Ndebele Beadwork

The Ndebele people are of the Bantu Tribe., Together with  the Xhosa and Zulu peoples, they have made the most extensive and aesthetic use of glass beads. Beadwork and beaded jewellery is one of the oldest and most basic of the ornamental skills carried out in Southern Africa by rural people.  Mostly, it shows the development of a young girl to womanhood.

Prior to the Second World War most Ndebele work had a white seed bead base with simple designs in colours of blue, black and red. However, after the war bolder designs matching their houses started to appear.

Today, with the tourist in mind, Ndebele produce beadwork not only along traditional lines but items in a more commercial vein, such as:

  • very fine beaded baby dolls that display miniature examples of the adult woman’s beaded wardrobe;
  • gourds and bottles with a net weave over them;
  • small brooms with a beaded handle;
  •  beaded animals as souvenirs;
  • Small trinkets and
  • intricate bead trains, capes and aprons.

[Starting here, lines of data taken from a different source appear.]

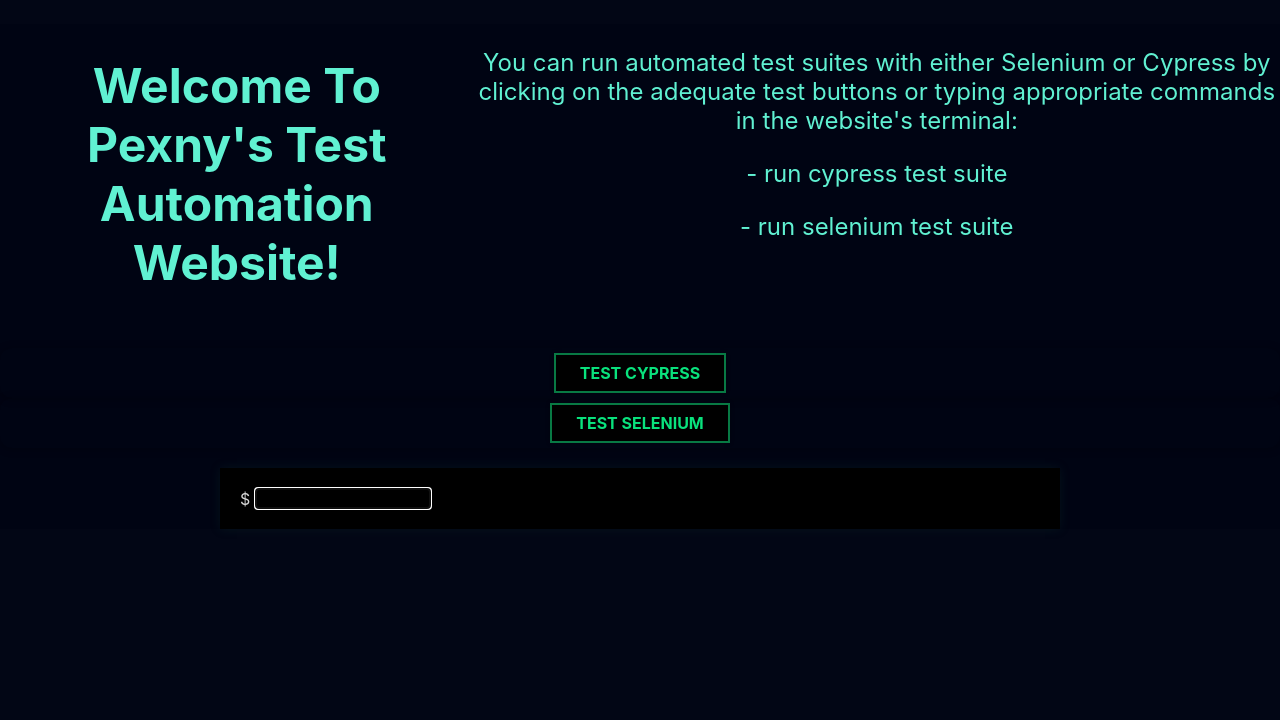
Repository: p3xny/Test-Automation-Website
Page: / (app in client/)
The author's editor kept a copy of each file at every save. The page is drawn from the files as they stood at one save, then again after the next save.
The browser window is 1280 px wide. The pictures show the whole page.
The project was rebuilt for these pictures with package versions that can differ from the ones it lists, and the page was loaded fresh each time. Also part of the build but not shown: client/src/components/UI/TestMenu.js.

Above is the page before, as saved 2023-08-23 22:42:22.

### client/src/index.css
body {
  margin: 0;
  font-family: -apple-system, BlinkMacSystemFont, "Segoe UI", "Roboto", "Oxygen",
    "Ubuntu", "Cantarell", "Fira Sans", "Droid Sans", "Helvetica Neue",
    sans-serif;
  -webkit-font-smoothing: antialiased;
  -moz-osx-font-smoothing: grayscale;
  background-color: rgba(0, 5, 20, 0.993);
}

code {
  font-family: source-code-pro, Menlo, Monaco, Consolas, "Courier New",
    monospace;
}

### client/src/App.js
import React from "react";

import "./App.css";

import WelcomeMessage from "./components/UI/WelcomeMessage";
import Tests from "./components/Tests";
import Terminal from "./components/Terminal/Terminal";

function App() {
  return (
    <div className="App">
      <header className="App-header">
        <WelcomeMessage />
      </header>
      <Tests testTool="cypress" buttonId="cypress-menu" />
      <Tests testTool="selenium" buttonId="selenium-menu" />
      <Terminal />
    </div>
  );
}

export default App;

### client/src/App.css
.App {
  text-align: center;
  background: rgba(0, 5, 20, 0.993);
}

.App-logo {
  height: 40vmin;
  pointer-events: none;
}

@media (prefers-reduced-motion: no-preference) {
  .App-logo {
    animation: App-logo-spin infinite 20s linear;
  }
}

.App-header {
  /* background-color: rgba(0, 5, 20, 0.993); */
  /* min-height: 100vh; */
  /* display: flex; */
  /* flex-direction: column; */
  /* align-items: center; */
  /* justify-content: center; */
  font-size: calc(10px + 2vmin);
  color: white;
}

.App-link {
  color: #61dafb;
}

@keyframes App-logo-spin {
  from {
    transform: rotate(0deg);
  }
  to {
    transform: rotate(360deg);
  }
}

### client/src/components/UI/WelcomeMessage.js
import React from "react";

import styles from "./WelcomeMessage.module.css";

const WelcomeMessage = (props) => {
  return (
    <div className={styles.WelcomeMessage}>
      <h1>Welcome To Pexny's Test Automation Website!</h1>
      <p>
        You can run automated test suites with either Selenium or Cypress by
        clicking on the adequate test buttons or typing appropriate commands in
        the website's terminal:
        <p>- run cypress test suite</p>
        <p>- run selenium test suite</p>
      </p>
    </div>
  );
};

export default WelcomeMessage;

// const describeOriginal = require("mocha").describe;

// require("mocha").describe = (describeTitle) => {
//   TestListener.watch(describeTitle);
//   describeOriginal(describeTitle);
// };

### client/src/components/Tests.js
import React, { useState, useEffect } from "react";

import styles from "./UI/Button.module.css";

import TestMenu from "./UI/TestMenu";
import Button from "./UI/Button";
import Card from "./UI/Card";

const testCases = [
  {
    cypress: [
      { id: 1, name: "Cypress Full Test", command: "" },
      { id: 2, name: "Cypress Buttons Test", command: "" },
      { id: 3, name: "Cypress Terminal Test", command: "" },
    ],
    selenium: [
      { id: 1, name: "Selenium Full Test", command: "pytest -v" },
      {
        id: 2,
        name: "Selenium Buttons Test",
        command: "pytest -v test_client_buttons.py",
      },
      {
        id: 3,
        name: "Selenium Terminal Test",
        command: "pytest -v test_client_terminal.py",
      },
    ],
  },
];

const Tests = (props) => {
  const [isActive, setIsActive] = useState(false);

  const makeActiveHandler = (event) => {
    setIsActive(true);
    console.log("Activated!");
  };

  const makeInactiveHandler = (event) => {
    setIsActive(false);
  };

  const filterButtons = testCases.find((test) =>
    test.hasOwnProperty(props.testTool)
  );

  return (
    <div>
      {!isActive && (
        <Card>
          <Button
            name={`TEST ${props.testTool.toUpperCase()}`}
            id={`test-button-${props.buttonId}`}
            testFamily={props.testTool}
            onActivate={makeActiveHandler}
          />
        </Card>
      )}
      {isActive && (
        <Card>
          <TestMenu tests={filterButtons[props.testTool]} testTool="cypress" />
          <button
            className={styles.button}
            id={"back-button"}
            onClick={makeInactiveHandler}
          >
            BACK
          </button>
        </Card>
      )}
    </div>
  );
};

export default Tests;

### client/src/components/Terminal/Terminal.js
import React, { useState } from "react";

import styles from "./Terminal.module.css";

import Card from "../UI/Card";

const Terminal = (props) => {
  const [terminalInput, setTerminalInput] = useState("");
  const [terminalOutput, setTerminalOutput] = useState([]);

  const terminalInputHandler = (event) => {
    setTerminalInput(event.target.value);
    console.log(event.target.value);
  };

  const submitHandler = (event) => {
    event.preventDefault();
    writeToTerminal(`$ ${terminalInput}\n`);
    processCommand(terminalInput);
    setTerminalInput("");
  };

  const writeToTerminal = (message) => {
    setTerminalOutput((prevOutput) => [...prevOutput, message]);
  };

  const processCommand = async (command) => {
    try {
      const response = await fetch("http://localhost:5000/run_tests", {
        method: "POST",
        headers: {
          "Content-Type": "application/json",
        },
        body: JSON.stringify({ command }),
      });

      if (command === "clear" || command === "cls") {
        setTerminalOutput([]);
        return;
      }

      const data = await response.json();

      if (data.success) {
        writeToTerminal(data.output);
      } else {
        writeToTerminal(`Error: ${data.error}\n`);
      }
    } catch (error) {
      writeToTerminal(`Error: ${error}\n`);
    }
  };

  const highlightWords = (message) => {
    const greenWords = [
      "success",
      "Success",
      "SUCCESS",
      "passed",
      "Passed",
      "PASSED",
    ];
    const redWords = [
      // "error",
      // "Error",
      // "ERROR",
      "failed",
      "Failed",
      "FAILED",
      "FAILURES",
    ];
    const parts = message.split(
      new RegExp(`(${greenWords.concat(redWords).join("|")})`, "g")
    );

    return parts.map((part, index) => {
      if (greenWords.includes(part.toLowerCase())) {
        return (
          <span className={styles["highlighted-green"]} key={index}>
            {part}
          </span>
        );
      } else if (redWords.includes(part.toLowerCase())) {
        return (
          <span className={styles["highlighted-red"]} key={index}>
            {part}
          </span>
        );
      }
      return part;
    });
  };

  return (
    <div className={styles.terminal}>
      <div id="output">
        {terminalOutput.map((message, index) => (
          <pre key={index} className={styles.outputContent}>
            {highlightWords(message)}
          </pre>
        ))}
      </div>
      <form id="input-form" onSubmit={submitHandler}>
        <span>$</span>
        <input
          className={styles.input}
          type="text"
          id="command-input"
          value={terminalInput}
          onChange={terminalInputHandler}
          autoFocus
        />
      </form>
    </div>
  );
};

export default Terminal;

### client/src/components/UI/WelcomeMessage.module.css
.WelcomeMessage {
  color: rgb(96, 241, 210);
  font-size: 1.5rem;
  /* font-weight: bold; */
  text-align: center;
  margin: 1.5rem 0;
  display: flex;
}

### client/src/components/UI/Button.module.css
.button {
  width: 100%;
  font: inherit;
  font-weight: bold;
  padding: 0.5rem 1.5rem;
  border: 2px solid rgb(8, 121, 68);
  color: rgb(9, 226, 125);
  background: black;
  box-shadow: 0 0 4px rgba(0, 0, 0, 0.26);
  cursor: pointer;
  margin: 5px;
}

.button:focus {
  outline: none;
}

.button:hover,
.button:active {
  background: rgb(8, 121, 68);
  border-color: rgb(9, 226, 125);
  color: black;
  box-shadow: 0 0 8px rgba(0, 0, 0, 0.26);
}

@media (min-width: 768px) {
  .button {
    width: auto;
  }
}

### client/src/components/UI/Button.js
import styles from "./Button.module.css";

const Button = (props) => {
  return (
    <button id={props.id} className={styles.button} onClick={props.onActivate}>
      {props.name}
    </button>
  );
};

export default Button;

### client/src/components/UI/Card.js
import styles from "./Card.module.css";

const Card = (props) => {
  const classes = styles.card + " " + props.className;
  return <div className={classes}>{props.children}</div>;
};

export default Card;

### client/src/components/Terminal/Terminal.module.css
.terminal {
  margin-top: 20px;
  margin-bottom: 20px;
  margin-left: auto;
  margin-right: auto;

  /* border: 1px solid rgb(8, 121, 68); */
  padding: 20px;
  width: 80%;
  max-width: 800px;
  max-height: 420px;
  background-color: black;
  overflow-y: auto;
  overflow-x: auto;
  box-shadow: 0 0 10px rgba(23, 78, 62, 0.2);
  overflow-wrap: break-word;
}

#output {
  white-space: pre-wrap;
}

.outputContent {
  font-family: monospace;
  overflow-wrap: break-word;
  color: rgba(255, 255, 255, 0.842);
}

.highlighted-green {
  font-family: monospace;
  font-weight: bold;
  color: rgb(12, 145, 12);
}

.highlighted-red {
  font-family: monospace;
  font-weight: bold;
  color: rgb(158, 2, 2);
}

.input {
  background-color: transparent;
  /* border: none; */
  color: rgba(255, 255, 255, 0.842);
  font-family: monospace;
  caret-color: rgba(255, 255, 255, 0.842);
  margin: 0 5px;
}

form {
  display: flex;
  align-items: center;
}

span {
  color: rgba(255, 255, 255, 0.842);
  font-size: 1rem;
}

@media (min-width: 800px) {
  .terminal {
    width: 80%;
  }
}

@media (min-height: 420px) {
  .terminal {
    height: 100%;
  }
}

Loaded but not shown: client/public/index.html (common file); client/src/index.js (common file); client/src/reportWebVitals.js (common file); client/src/components/UI/Card.module.css (common file)

After the next save:
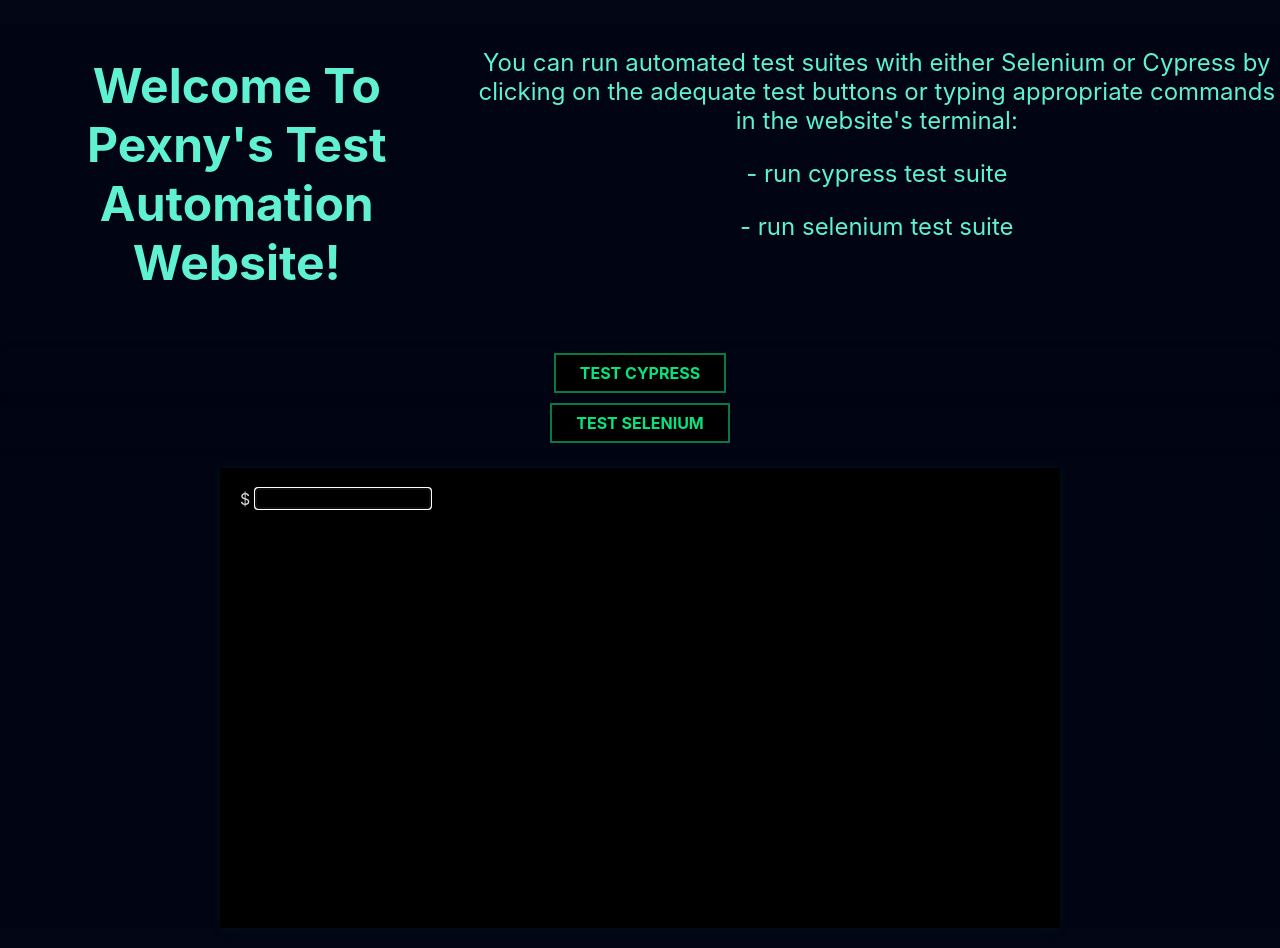
Saved 52 s later.
--- a/client/src/components/Terminal/Terminal.module.css
+++ b/client/src/components/Terminal/Terminal.module.css
@@ -8,6 +8,7 @@
   padding: 20px;
   width: 80%;
   max-width: 800px;
+  min-height: 420px;
   max-height: 420px;
   background-color: black;
   overflow-y: auto;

A piece seen and reproduced for the tourist trade is a married woman’s apron, often fully beaded leather with five fingers at the bottom and beadwork done in lazy stitch. The seed beads on these objects are beaded with string around the object.